Your goal: Without the pictures, output all of the data exactly.

Excerpts from a dataset
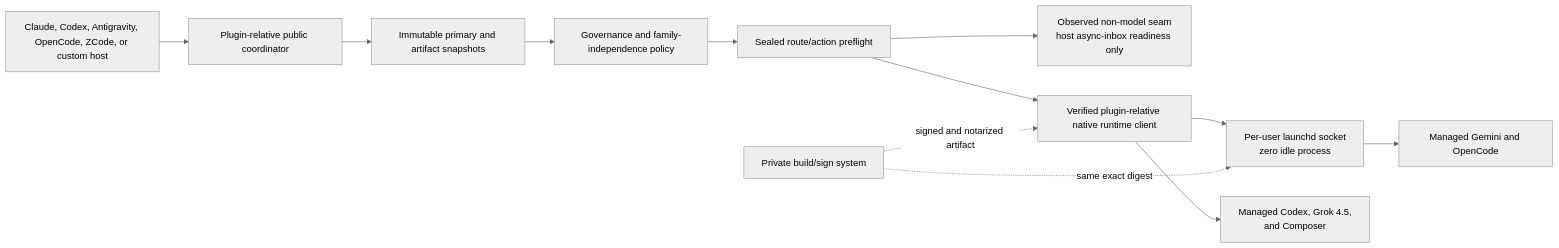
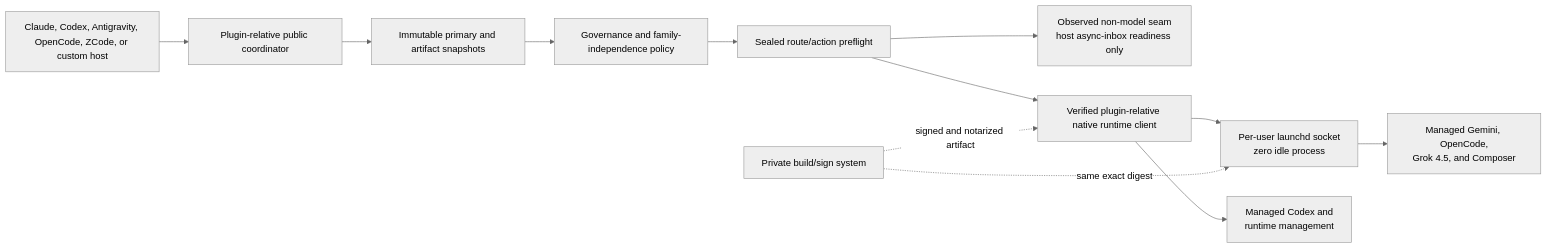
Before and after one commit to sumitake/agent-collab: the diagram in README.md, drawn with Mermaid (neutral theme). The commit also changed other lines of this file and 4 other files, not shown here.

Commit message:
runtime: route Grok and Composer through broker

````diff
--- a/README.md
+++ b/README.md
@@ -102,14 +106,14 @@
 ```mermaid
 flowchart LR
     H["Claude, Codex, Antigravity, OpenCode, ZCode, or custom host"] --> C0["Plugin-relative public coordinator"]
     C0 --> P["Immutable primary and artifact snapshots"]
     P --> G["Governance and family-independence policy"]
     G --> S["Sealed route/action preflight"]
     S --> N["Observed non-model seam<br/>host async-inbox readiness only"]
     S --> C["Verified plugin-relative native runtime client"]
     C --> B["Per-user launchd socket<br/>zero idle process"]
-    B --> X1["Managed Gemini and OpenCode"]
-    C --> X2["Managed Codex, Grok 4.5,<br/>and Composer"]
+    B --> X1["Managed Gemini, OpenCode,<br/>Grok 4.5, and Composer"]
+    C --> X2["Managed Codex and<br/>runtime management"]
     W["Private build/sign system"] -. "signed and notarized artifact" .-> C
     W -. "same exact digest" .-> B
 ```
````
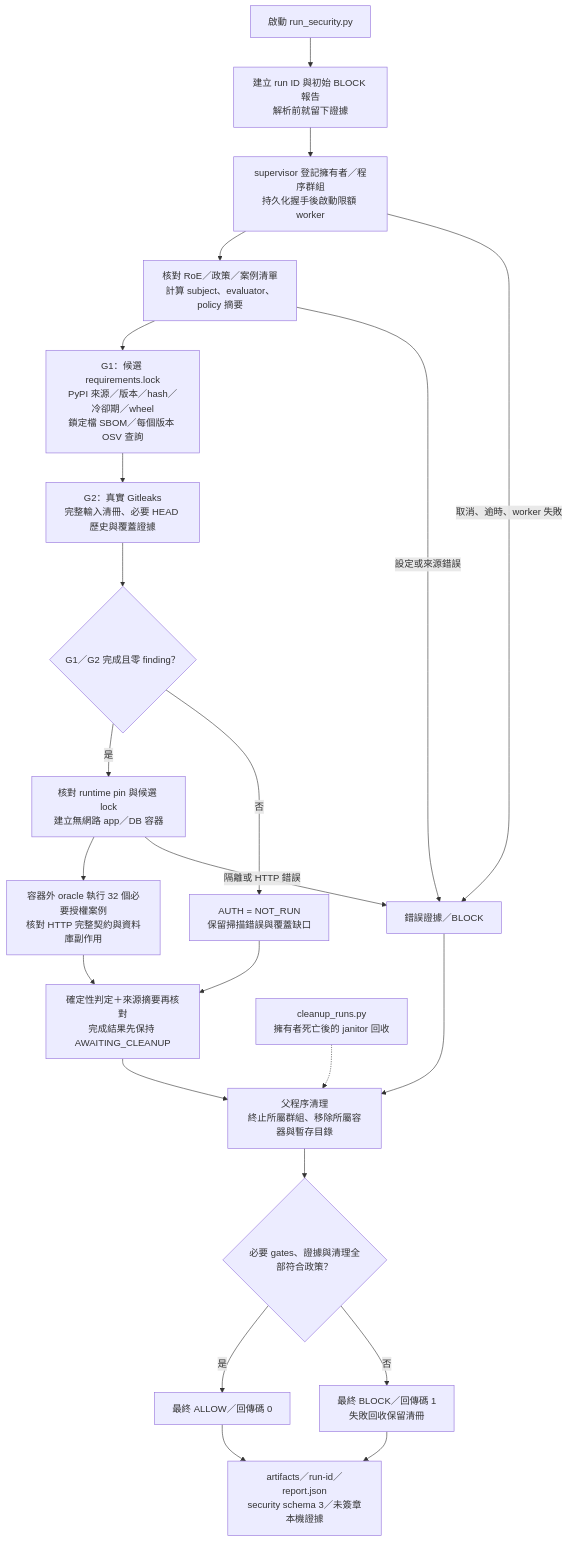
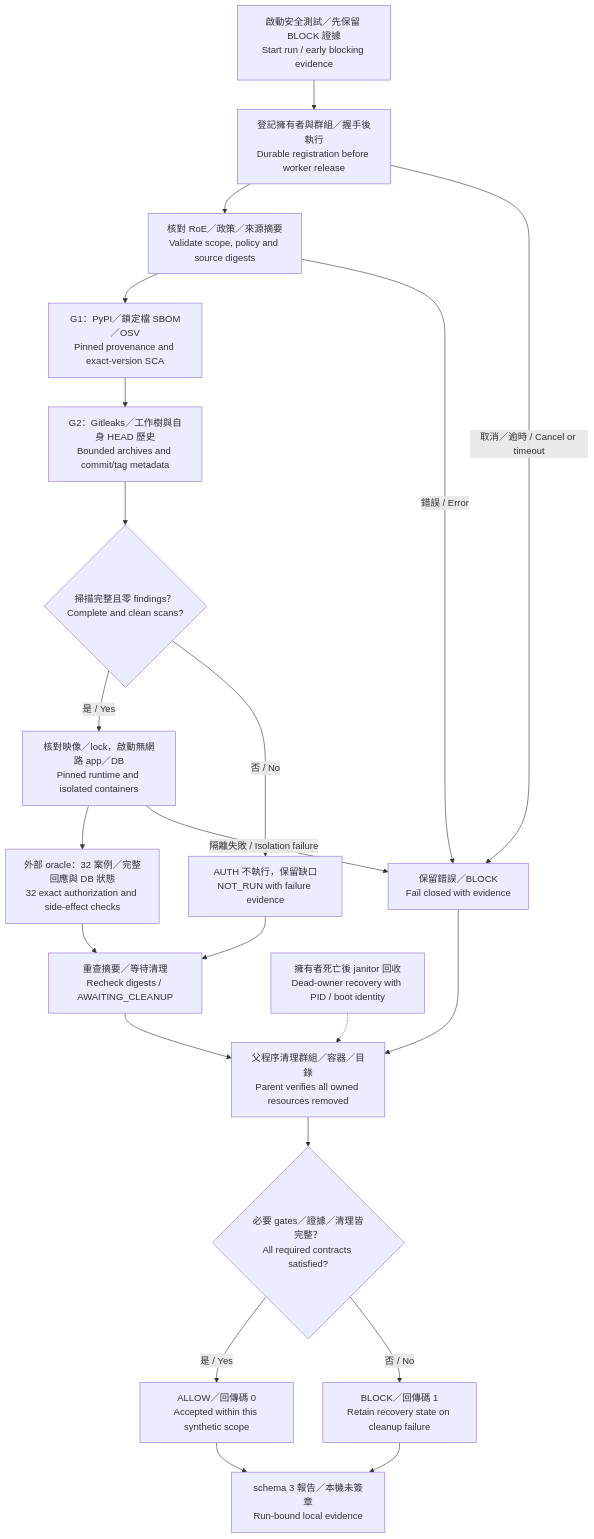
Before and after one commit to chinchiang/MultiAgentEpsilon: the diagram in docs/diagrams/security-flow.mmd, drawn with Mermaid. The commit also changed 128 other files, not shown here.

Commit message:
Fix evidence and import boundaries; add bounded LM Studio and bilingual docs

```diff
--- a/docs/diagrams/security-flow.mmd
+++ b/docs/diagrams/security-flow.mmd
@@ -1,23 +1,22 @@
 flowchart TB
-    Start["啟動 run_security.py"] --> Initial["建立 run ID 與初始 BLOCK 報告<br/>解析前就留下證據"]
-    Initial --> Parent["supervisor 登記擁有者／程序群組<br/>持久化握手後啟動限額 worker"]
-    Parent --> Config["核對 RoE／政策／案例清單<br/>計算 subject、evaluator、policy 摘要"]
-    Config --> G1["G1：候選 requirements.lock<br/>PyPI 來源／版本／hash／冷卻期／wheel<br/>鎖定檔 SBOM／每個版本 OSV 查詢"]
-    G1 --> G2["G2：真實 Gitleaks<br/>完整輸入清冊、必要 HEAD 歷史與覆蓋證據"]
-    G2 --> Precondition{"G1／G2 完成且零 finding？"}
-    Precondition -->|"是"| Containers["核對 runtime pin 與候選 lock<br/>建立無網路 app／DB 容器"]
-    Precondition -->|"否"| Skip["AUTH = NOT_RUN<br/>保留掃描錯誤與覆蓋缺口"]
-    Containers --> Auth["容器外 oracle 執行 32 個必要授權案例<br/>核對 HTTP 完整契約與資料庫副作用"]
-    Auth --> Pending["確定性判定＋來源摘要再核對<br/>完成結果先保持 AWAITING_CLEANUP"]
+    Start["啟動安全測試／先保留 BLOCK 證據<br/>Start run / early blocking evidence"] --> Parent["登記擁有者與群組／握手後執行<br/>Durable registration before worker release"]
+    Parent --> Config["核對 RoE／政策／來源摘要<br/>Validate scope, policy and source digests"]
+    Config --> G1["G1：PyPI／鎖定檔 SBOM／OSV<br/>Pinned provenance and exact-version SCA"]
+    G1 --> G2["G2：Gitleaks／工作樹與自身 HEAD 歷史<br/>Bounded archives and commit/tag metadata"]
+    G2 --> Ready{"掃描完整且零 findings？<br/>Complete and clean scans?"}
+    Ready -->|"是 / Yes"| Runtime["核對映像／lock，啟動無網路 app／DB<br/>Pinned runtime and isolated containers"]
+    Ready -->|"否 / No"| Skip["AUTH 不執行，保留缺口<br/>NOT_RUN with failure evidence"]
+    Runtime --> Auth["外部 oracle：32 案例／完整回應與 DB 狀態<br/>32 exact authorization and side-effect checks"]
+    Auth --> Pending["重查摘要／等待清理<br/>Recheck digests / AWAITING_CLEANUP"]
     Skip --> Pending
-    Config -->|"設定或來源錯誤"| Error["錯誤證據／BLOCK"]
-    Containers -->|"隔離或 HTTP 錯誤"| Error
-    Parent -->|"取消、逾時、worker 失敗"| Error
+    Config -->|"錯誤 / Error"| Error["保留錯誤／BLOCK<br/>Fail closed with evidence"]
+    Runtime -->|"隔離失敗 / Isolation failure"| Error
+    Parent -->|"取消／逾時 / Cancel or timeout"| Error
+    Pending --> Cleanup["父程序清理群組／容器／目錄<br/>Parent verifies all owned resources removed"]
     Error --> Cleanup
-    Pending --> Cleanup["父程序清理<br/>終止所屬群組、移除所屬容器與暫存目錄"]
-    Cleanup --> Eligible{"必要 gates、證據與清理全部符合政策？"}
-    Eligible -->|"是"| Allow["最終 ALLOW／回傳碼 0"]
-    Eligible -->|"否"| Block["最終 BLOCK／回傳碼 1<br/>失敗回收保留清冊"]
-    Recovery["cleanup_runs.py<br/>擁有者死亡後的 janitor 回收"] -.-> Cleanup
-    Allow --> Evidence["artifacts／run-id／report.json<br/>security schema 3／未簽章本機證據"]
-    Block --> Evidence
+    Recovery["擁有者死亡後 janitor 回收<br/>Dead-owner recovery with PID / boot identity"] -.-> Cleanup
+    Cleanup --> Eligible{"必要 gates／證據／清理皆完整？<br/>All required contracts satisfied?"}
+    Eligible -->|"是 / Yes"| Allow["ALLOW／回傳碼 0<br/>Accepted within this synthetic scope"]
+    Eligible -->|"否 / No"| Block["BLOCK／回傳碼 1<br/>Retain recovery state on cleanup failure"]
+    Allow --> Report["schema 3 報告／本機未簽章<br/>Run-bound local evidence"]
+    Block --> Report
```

Exercise solution:
Before and after one commit to sumitake/agent-collab: the diagram in README.md, drawn with Mermaid (neutral theme). The commit also changed other lines of this file and 4 other files, not shown here.

Commit message:
runtime: route Grok and Composer through broker

````diff
--- a/README.md
+++ b/README.md
@@ -102,14 +106,14 @@
 ```mermaid
 flowchart LR
     H["Claude, Codex, Antigravity, OpenCode, ZCode, or custom host"] --> C0["Plugin-relative public coordinator"]
     C0 --> P["Immutable primary and artifact snapshots"]
     P --> G["Governance and family-independence policy"]
     G --> S["Sealed route/action preflight"]
     S --> N["Observed non-model seam<br/>host async-inbox readiness only"]
     S --> C["Verified plugin-relative native runtime client"]
     C --> B["Per-user launchd socket<br/>zero idle process"]
-    B --> X1["Managed Gemini and OpenCode"]
-    C --> X2["Managed Codex, Grok 4.5,<br/>and Composer"]
+    B --> X1["Managed Gemini, OpenCode,<br/>Grok 4.5, and Composer"]
+    C --> X2["Managed Codex and<br/>runtime management"]
     W["Private build/sign system"] -. "signed and notarized artifact" .-> C
     W -. "same exact digest" .-> B
 ```
````
Before and after one commit to chinchiang/MultiAgentEpsilon: the diagram in docs/diagrams/security-flow.mmd, drawn with Mermaid. The commit also changed 128 other files, not shown here.

Commit message:
Fix evidence and import boundaries; add bounded LM Studio and bilingual docs

```diff
--- a/docs/diagrams/security-flow.mmd
+++ b/docs/diagrams/security-flow.mmd
@@ -1,23 +1,22 @@
 flowchart TB
-    Start["啟動 run_security.py"] --> Initial["建立 run ID 與初始 BLOCK 報告<br/>解析前就留下證據"]
-    Initial --> Parent["supervisor 登記擁有者／程序群組<br/>持久化握手後啟動限額 worker"]
-    Parent --> Config["核對 RoE／政策／案例清單<br/>計算 subject、evaluator、policy 摘要"]
-    Config --> G1["G1：候選 requirements.lock<br/>PyPI 來源／版本／hash／冷卻期／wheel<br/>鎖定檔 SBOM／每個版本 OSV 查詢"]
-    G1 --> G2["G2：真實 Gitleaks<br/>完整輸入清冊、必要 HEAD 歷史與覆蓋證據"]
-    G2 --> Precondition{"G1／G2 完成且零 finding？"}
-    Precondition -->|"是"| Containers["核對 runtime pin 與候選 lock<br/>建立無網路 app／DB 容器"]
-    Precondition -->|"否"| Skip["AUTH = NOT_RUN<br/>保留掃描錯誤與覆蓋缺口"]
-    Containers --> Auth["容器外 oracle 執行 32 個必要授權案例<br/>核對 HTTP 完整契約與資料庫副作用"]
-    Auth --> Pending["確定性判定＋來源摘要再核對<br/>完成結果先保持 AWAITING_CLEANUP"]
+    Start["啟動安全測試／先保留 BLOCK 證據<br/>Start run / early blocking evidence"] --> Parent["登記擁有者與群組／握手後執行<br/>Durable registration before worker release"]
+    Parent --> Config["核對 RoE／政策／來源摘要<br/>Validate scope, policy and source digests"]
+    Config --> G1["G1：PyPI／鎖定檔 SBOM／OSV<br/>Pinned provenance and exact-version SCA"]
+    G1 --> G2["G2：Gitleaks／工作樹與自身 HEAD 歷史<br/>Bounded archives and commit/tag metadata"]
+    G2 --> Ready{"掃描完整且零 findings？<br/>Complete and clean scans?"}
+    Ready -->|"是 / Yes"| Runtime["核對映像／lock，啟動無網路 app／DB<br/>Pinned runtime and isolated containers"]
+    Ready -->|"否 / No"| Skip["AUTH 不執行，保留缺口<br/>NOT_RUN with failure evidence"]
+    Runtime --> Auth["外部 oracle：32 案例／完整回應與 DB 狀態<br/>32 exact authorization and side-effect checks"]
+    Auth --> Pending["重查摘要／等待清理<br/>Recheck digests / AWAITING_CLEANUP"]
     Skip --> Pending
-    Config -->|"設定或來源錯誤"| Error["錯誤證據／BLOCK"]
-    Containers -->|"隔離或 HTTP 錯誤"| Error
-    Parent -->|"取消、逾時、worker 失敗"| Error
+    Config -->|"錯誤 / Error"| Error["保留錯誤／BLOCK<br/>Fail closed with evidence"]
+    Runtime -->|"隔離失敗 / Isolation failure"| Error
+    Parent -->|"取消／逾時 / Cancel or timeout"| Error
+    Pending --> Cleanup["父程序清理群組／容器／目錄<br/>Parent verifies all owned resources removed"]
     Error --> Cleanup
-    Pending --> Cleanup["父程序清理<br/>終止所屬群組、移除所屬容器與暫存目錄"]
-    Cleanup --> Eligible{"必要 gates、證據與清理全部符合政策？"}
-    Eligible -->|"是"| Allow["最終 ALLOW／回傳碼 0"]
-    Eligible -->|"否"| Block["最終 BLOCK／回傳碼 1<br/>失敗回收保留清冊"]
-    Recovery["cleanup_runs.py<br/>擁有者死亡後的 janitor 回收"] -.-> Cleanup
-    Allow --> Evidence["artifacts／run-id／report.json<br/>security schema 3／未簽章本機證據"]
-    Block --> Evidence
+    Recovery["擁有者死亡後 janitor 回收<br/>Dead-owner recovery with PID / boot identity"] -.-> Cleanup
+    Cleanup --> Eligible{"必要 gates／證據／清理皆完整？<br/>All required contracts satisfied?"}
+    Eligible -->|"是 / Yes"| Allow["ALLOW／回傳碼 0<br/>Accepted within this synthetic scope"]
+    Eligible -->|"否 / No"| Block["BLOCK／回傳碼 1<br/>Retain recovery state on cleanup failure"]
+    Allow --> Report["schema 3 報告／本機未簽章<br/>Run-bound local evidence"]
+    Block --> Report
```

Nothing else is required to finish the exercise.